• _Screenshot and code edit data_:
= = = = =
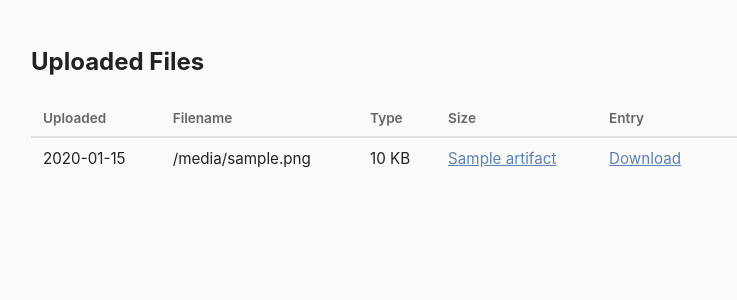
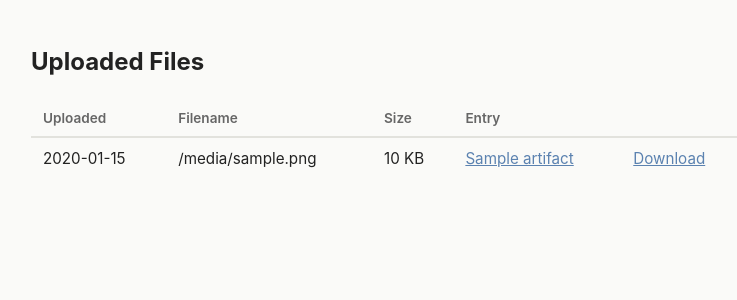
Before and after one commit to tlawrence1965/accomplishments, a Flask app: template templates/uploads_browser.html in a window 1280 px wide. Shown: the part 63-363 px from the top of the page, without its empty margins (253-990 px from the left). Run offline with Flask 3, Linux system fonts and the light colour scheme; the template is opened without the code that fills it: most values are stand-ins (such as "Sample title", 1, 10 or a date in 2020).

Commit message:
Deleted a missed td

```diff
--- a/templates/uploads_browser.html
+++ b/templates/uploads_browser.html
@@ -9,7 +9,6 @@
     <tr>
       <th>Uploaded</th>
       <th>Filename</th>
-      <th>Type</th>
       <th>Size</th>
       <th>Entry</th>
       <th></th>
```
= = = = =
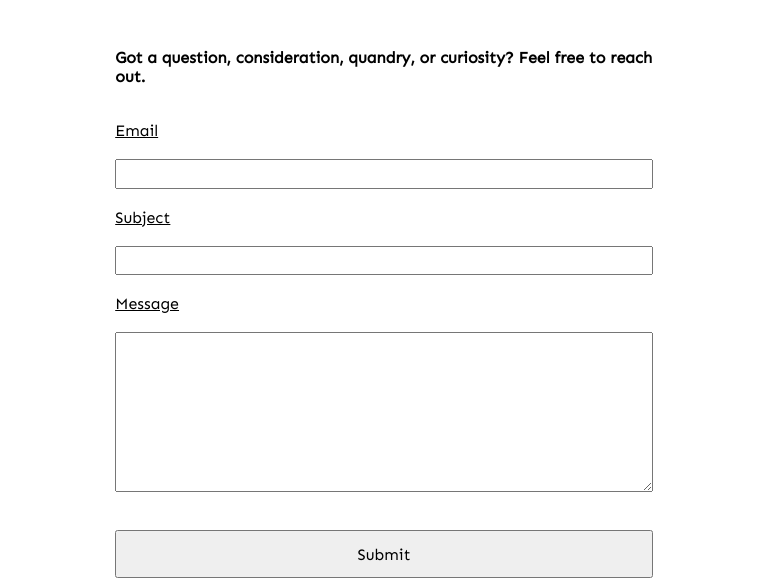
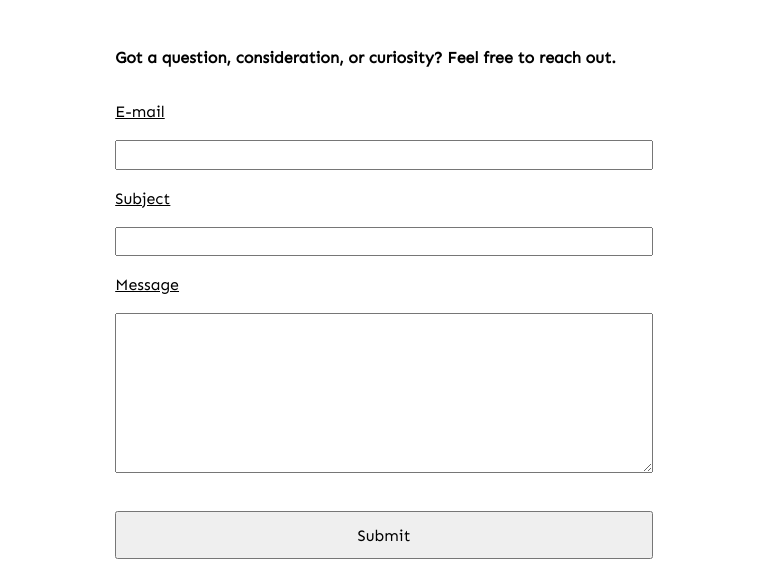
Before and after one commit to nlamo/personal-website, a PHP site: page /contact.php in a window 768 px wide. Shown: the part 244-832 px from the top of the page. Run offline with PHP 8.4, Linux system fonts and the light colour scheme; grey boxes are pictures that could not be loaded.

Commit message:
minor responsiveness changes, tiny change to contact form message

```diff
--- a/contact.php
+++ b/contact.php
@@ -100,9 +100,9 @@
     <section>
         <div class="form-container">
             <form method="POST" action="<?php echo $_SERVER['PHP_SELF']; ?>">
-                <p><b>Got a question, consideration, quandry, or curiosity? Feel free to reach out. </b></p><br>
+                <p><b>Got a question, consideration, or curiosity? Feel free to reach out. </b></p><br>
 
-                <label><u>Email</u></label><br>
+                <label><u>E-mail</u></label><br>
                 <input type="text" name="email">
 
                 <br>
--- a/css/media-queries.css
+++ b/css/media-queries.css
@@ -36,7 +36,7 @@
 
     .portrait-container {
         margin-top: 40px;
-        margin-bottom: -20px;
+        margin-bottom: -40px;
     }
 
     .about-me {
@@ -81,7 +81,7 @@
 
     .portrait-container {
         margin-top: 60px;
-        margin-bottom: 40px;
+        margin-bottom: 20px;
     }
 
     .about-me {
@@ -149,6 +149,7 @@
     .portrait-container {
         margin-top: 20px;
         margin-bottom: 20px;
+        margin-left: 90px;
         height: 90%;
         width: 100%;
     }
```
= = = = =
• _WHAT YOU NEED TO DO_:
Collect every line from the records above that contains the word "form".

• _THE COMPLETED TASK_:
minor responsiveness changes, tiny change to contact form message
         <div class="form-container">
             <form method="POST" action="<?php echo $_SERVER['PHP_SELF']; ?>">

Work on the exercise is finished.